I encourage you to visit some of the historic Western Cemeteries cemeteries not only to find family but to learn about the past and in some cases, enjoy the view.
In making that suggestion, the phrase “Take Only Photos, Leave Only Footprints” comes to mind. But watch where you leave those footprints. Keep to the paths or defined rows where possible because beneath your feet could be someone who was once like you and me, as you will see in a series I have planned about unmarked graves.
Before I get too far ahead of myself, I hope you enjoy Broken Memories coming to you regularly over the next couple of months. Part 1 is up next and you will learn of the tragic story of the Hing family of Warrnambool and Hamilton.
Cemeteries and crematoria in Victoria, State Government of Victoria. Includes links to the Cemeteries and Crematoria Act 2003 and Cemeteries and Crematoria Regulations 2015 and more information about Rights of Interment.
In Memoriam, A Guide to the History and Heritage of Victoria’s Cemeteries by Garrie Hutchinson (2014) includes the location of all cemeteries in the Western District with further information and significant graves at selected cemeteries including Camperdown, Branxholme, Casterton and Glenthompson
Conservation Planning Guidelines for The Greater Metropolitan Cemeteries Trust in Melbourne, Dr Jan Penney (2016). An informative guide but remember these are guidelines only for the use of the Greater Metropolitan Cemeteries Trust.

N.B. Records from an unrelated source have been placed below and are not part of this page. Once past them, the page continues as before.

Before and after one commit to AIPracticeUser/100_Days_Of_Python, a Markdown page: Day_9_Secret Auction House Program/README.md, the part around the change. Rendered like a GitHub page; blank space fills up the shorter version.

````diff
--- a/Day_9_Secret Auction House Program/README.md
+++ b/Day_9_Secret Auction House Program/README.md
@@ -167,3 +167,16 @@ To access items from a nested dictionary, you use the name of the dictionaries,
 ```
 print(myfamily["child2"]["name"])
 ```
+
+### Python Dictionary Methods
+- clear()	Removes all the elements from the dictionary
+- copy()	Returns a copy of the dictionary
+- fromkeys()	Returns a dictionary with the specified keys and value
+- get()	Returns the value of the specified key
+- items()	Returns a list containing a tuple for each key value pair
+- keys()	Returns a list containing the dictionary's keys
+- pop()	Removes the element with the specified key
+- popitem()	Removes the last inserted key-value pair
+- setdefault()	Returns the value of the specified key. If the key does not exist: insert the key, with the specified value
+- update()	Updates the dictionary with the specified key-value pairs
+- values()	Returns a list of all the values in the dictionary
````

National Trust Guidelines of Cemetery Conservation 2nd Ed. 2009 (NSW Branch) While it is based on NSW legislation, there is some great information about historic cemeteries, monuments and symbolism. Also an interesting section with photos dedicated to broken graves and how damage can occur